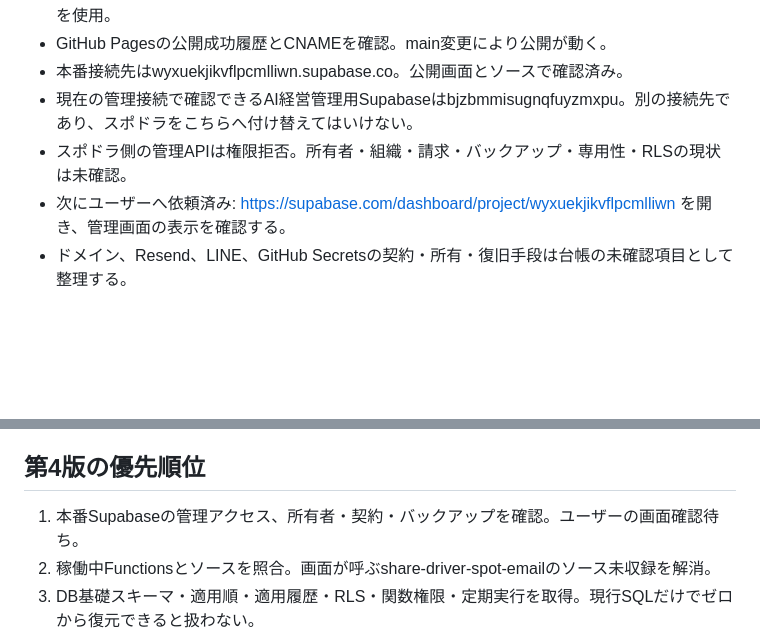
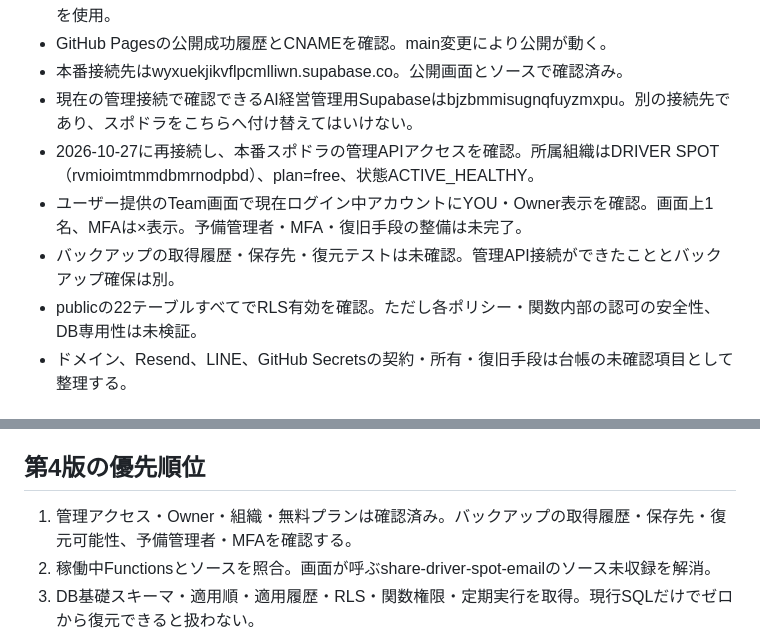
Before and after one commit to hs-azuma/driver-spot, a Markdown page: docs/spodora-v4-handoff.md, 2 parts joined by grey strips. Rendered like a GitHub page; blank space fills up the shorter version.

Commit message:
Record verified Supabase access and initial read-only audit

```diff
--- a/docs/spodora-v4-handoff.md
+++ b/docs/spodora-v4-handoff.md
@@ -17,8 +17,10 @@
 - GitHub Pagesの公開成功履歴とCNAMEを確認。main変更により公開が動く。
 - 本番接続先はwyxuekjikvflpcmlliwn.supabase.co。公開画面とソースで確認済み。
 - 現在の管理接続で確認できるAI経営管理用Supabaseはbjzbmmisugnqfuyzmxpu。別の接続先であり、スポドラをこちらへ付け替えてはいけない。
-- スポドラ側の管理APIは権限拒否。所有者・組織・請求・バックアップ・専用性・RLSの現状は未確認。
-- 次にユーザーへ依頼済み: https://supabase.com/dashboard/project/wyxuekjikvflpcmlliwn を開き、管理画面の表示を確認する。
+- 2026-10-27に再接続し、本番スポドラの管理APIアクセスを確認。所属組織はDRIVER SPOT（rvmioimtmmdbmrnodpbd）、plan=free、状態ACTIVE_HEALTHY。
+- ユーザー提供のTeam画面で現在ログイン中アカウントにYOU・Owner表示を確認。画面上1名、MFAは×表示。予備管理者・MFA・復旧手段の整備は未完了。
+- バックアップの取得履歴・保存先・復元テストは未確認。管理API接続ができたこととバックアップ確保は別。
+- publicの22テーブルすべてでRLS有効を確認。ただし各ポリシー・関数内部の認可の安全性、DB専用性は未検証。
 - ドメイン、Resend、LINE、GitHub Secretsの契約・所有・復旧手段は台帳の未確認項目として整理する。
 
 ## 現行機能
@@ -84,7 +86,7 @@ FAQ先頭のアカウント同一性の質問は削除済み。一般的な利
 - docs/implementation-legal-checklist.md
 
 ## 第4版の優先順位
-1. 本番Supabaseの管理アクセス、所有者・契約・バックアップを確認。ユーザーの画面確認待ち。
+1. 管理アクセス・Owner・組織・無料プランは確認済み。バックアップの取得履歴・保存先・復元可能性、予備管理者・MFAを確認する。
 2. 稼働中Functionsとソースを照合。画面が呼ぶshare-driver-spot-emailのソース未収録を解消。
 3. DB基礎スキーマ・適用順・適用履歴・RLS・関数権限・定期実行を取得。現行SQLだけでゼロから復元できると扱わない。
 4. 本番と分けた検証環境を再現。メール・LINE誤送信を防いで実機/E2E・復旧訓練。
```
Also changed, not shown: other parts of docs/spodora-v4-handoff.md (+34 -0 lines).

- - - - - - -

* _WHAT TO DO_: Without the pictures, retype all of the data above exactly.

* _RESPONSE TO THE TASK_:
Before and after one commit to hs-azuma/driver-spot, a Markdown page: docs/spodora-v4-handoff.md, 2 parts joined by grey strips. Rendered like a GitHub page; blank space fills up the shorter version.

Commit message:
Record verified Supabase access and initial read-only audit

```diff
--- a/docs/spodora-v4-handoff.md
+++ b/docs/spodora-v4-handoff.md
@@ -17,8 +17,10 @@
 - GitHub Pagesの公開成功履歴とCNAMEを確認。main変更により公開が動く。
 - 本番接続先はwyxuekjikvflpcmlliwn.supabase.co。公開画面とソースで確認済み。
 - 現在の管理接続で確認できるAI経営管理用Supabaseはbjzbmmisugnqfuyzmxpu。別の接続先であり、スポドラをこちらへ付け替えてはいけない。
-- スポドラ側の管理APIは権限拒否。所有者・組織・請求・バックアップ・専用性・RLSの現状は未確認。
-- 次にユーザーへ依頼済み: https://supabase.com/dashboard/project/wyxuekjikvflpcmlliwn を開き、管理画面の表示を確認する。
+- 2026-10-27に再接続し、本番スポドラの管理APIアクセスを確認。所属組織はDRIVER SPOT（rvmioimtmmdbmrnodpbd）、plan=free、状態ACTIVE_HEALTHY。
+- ユーザー提供のTeam画面で現在ログイン中アカウントにYOU・Owner表示を確認。画面上1名、MFAは×表示。予備管理者・MFA・復旧手段の整備は未完了。
+- バックアップの取得履歴・保存先・復元テストは未確認。管理API接続ができたこととバックアップ確保は別。
+- publicの22テーブルすべてでRLS有効を確認。ただし各ポリシー・関数内部の認可の安全性、DB専用性は未検証。
 - ドメイン、Resend、LINE、GitHub Secretsの契約・所有・復旧手段は台帳の未確認項目として整理する。
 
 ## 現行機能
@@ -84,7 +86,7 @@ FAQ先頭のアカウント同一性の質問は削除済み。一般的な利
 - docs/implementation-legal-checklist.md
 
 ## 第4版の優先順位
-1. 本番Supabaseの管理アクセス、所有者・契約・バックアップを確認。ユーザーの画面確認待ち。
+1. 管理アクセス・Owner・組織・無料プランは確認済み。バックアップの取得履歴・保存先・復元可能性、予備管理者・MFAを確認する。
 2. 稼働中Functionsとソースを照合。画面が呼ぶshare-driver-spot-emailのソース未収録を解消。
 3. DB基礎スキーマ・適用順・適用履歴・RLS・関数権限・定期実行を取得。現行SQLだけでゼロから復元できると扱わない。
 4. 本番と分けた検証環境を再現。メール・LINE誤送信を防いで実機/E2E・復旧訓練。
```
Also changed, not shown: other parts of docs/spodora-v4-handoff.md (+34 -0 lines).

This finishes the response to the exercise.